_Exercise_
Return the data given below exactly as it appears.

_Material provided_
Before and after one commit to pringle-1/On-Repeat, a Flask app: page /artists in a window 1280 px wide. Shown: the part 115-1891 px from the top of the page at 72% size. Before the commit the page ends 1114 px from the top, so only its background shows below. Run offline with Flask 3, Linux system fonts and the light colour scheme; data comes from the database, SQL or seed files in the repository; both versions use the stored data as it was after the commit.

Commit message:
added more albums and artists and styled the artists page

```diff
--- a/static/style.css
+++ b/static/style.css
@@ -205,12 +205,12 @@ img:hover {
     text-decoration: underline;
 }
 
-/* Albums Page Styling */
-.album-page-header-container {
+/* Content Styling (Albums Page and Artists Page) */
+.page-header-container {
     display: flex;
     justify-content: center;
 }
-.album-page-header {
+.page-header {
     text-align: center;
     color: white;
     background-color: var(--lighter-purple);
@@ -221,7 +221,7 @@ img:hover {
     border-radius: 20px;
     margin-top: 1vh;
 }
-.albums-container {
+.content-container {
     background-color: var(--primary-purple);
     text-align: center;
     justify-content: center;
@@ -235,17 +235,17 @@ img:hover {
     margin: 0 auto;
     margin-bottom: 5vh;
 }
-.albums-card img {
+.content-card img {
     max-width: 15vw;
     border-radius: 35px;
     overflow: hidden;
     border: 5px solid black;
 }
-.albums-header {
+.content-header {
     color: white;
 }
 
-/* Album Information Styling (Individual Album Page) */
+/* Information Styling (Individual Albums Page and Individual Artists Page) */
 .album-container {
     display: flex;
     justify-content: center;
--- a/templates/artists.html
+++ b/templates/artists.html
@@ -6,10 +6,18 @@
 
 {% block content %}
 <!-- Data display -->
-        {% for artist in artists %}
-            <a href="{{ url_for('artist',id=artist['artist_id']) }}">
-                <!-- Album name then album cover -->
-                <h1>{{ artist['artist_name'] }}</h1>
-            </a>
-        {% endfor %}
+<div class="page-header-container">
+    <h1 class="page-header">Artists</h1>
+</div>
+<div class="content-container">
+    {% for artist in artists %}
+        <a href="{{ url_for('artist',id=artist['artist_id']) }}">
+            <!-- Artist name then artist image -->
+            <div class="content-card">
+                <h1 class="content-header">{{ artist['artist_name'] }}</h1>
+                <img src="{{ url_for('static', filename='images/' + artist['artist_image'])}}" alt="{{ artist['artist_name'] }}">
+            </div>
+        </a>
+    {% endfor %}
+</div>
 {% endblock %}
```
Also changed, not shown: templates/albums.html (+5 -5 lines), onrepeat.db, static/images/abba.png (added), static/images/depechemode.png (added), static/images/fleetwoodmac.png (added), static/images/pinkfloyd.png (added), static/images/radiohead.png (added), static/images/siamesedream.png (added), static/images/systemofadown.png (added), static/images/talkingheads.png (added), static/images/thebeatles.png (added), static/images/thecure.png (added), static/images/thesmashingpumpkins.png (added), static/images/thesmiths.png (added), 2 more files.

_Response_
Before and after one commit to pringle-1/On-Repeat, a Flask app: page /artists in a window 1280 px wide. Shown: the part 115-1891 px from the top of the page at 72% size. Before the commit the page ends 1114 px from the top, so only its background shows below. Run offline with Flask 3, Linux system fonts and the light colour scheme; data comes from the database, SQL or seed files in the repository; both versions use the stored data as it was after the commit.

Commit message:
added more albums and artists and styled the artists page

```diff
--- a/static/style.css
+++ b/static/style.css
@@ -205,12 +205,12 @@ img:hover {
     text-decoration: underline;
 }
 
-/* Albums Page Styling */
-.album-page-header-container {
+/* Content Styling (Albums Page and Artists Page) */
+.page-header-container {
     display: flex;
     justify-content: center;
 }
-.album-page-header {
+.page-header {
     text-align: center;
     color: white;
     background-color: var(--lighter-purple);
@@ -221,7 +221,7 @@ img:hover {
     border-radius: 20px;
     margin-top: 1vh;
 }
-.albums-container {
+.content-container {
     background-color: var(--primary-purple);
     text-align: center;
     justify-content: center;
@@ -235,17 +235,17 @@ img:hover {
     margin: 0 auto;
     margin-bottom: 5vh;
 }
-.albums-card img {
+.content-card img {
     max-width: 15vw;
     border-radius: 35px;
     overflow: hidden;
     border: 5px solid black;
 }
-.albums-header {
+.content-header {
     color: white;
 }
 
-/* Album Information Styling (Individual Album Page) */
+/* Information Styling (Individual Albums Page and Individual Artists Page) */
 .album-container {
     display: flex;
     justify-content: center;
--- a/templates/artists.html
+++ b/templates/artists.html
@@ -6,10 +6,18 @@
 
 {% block content %}
 <!-- Data display -->
-        {% for artist in artists %}
-            <a href="{{ url_for('artist',id=artist['artist_id']) }}">
-                <!-- Album name then album cover -->
-                <h1>{{ artist['artist_name'] }}</h1>
-            </a>
-        {% endfor %}
+<div class="page-header-container">
+    <h1 class="page-header">Artists</h1>
+</div>
+<div class="content-container">
+    {% for artist in artists %}
+        <a href="{{ url_for('artist',id=artist['artist_id']) }}">
+            <!-- Artist name then artist image -->
+            <div class="content-card">
+                <h1 class="content-header">{{ artist['artist_name'] }}</h1>
+                <img src="{{ url_for('static', filename='images/' + artist['artist_image'])}}" alt="{{ artist['artist_name'] }}">
+            </div>
+        </a>
+    {% endfor %}
+</div>
 {% endblock %}
```
Also changed, not shown: templates/albums.html (+5 -5 lines), onrepeat.db, static/images/abba.png (added), static/images/depechemode.png (added), static/images/fleetwoodmac.png (added), static/images/pinkfloyd.png (added), static/images/radiohead.png (added), static/images/siamesedream.png (added), static/images/systemofadown.png (added), static/images/talkingheads.png (added), static/images/thebeatles.png (added), static/images/thecure.png (added), static/images/thesmashingpumpkins.png (added), static/images/thesmiths.png (added), 2 more files.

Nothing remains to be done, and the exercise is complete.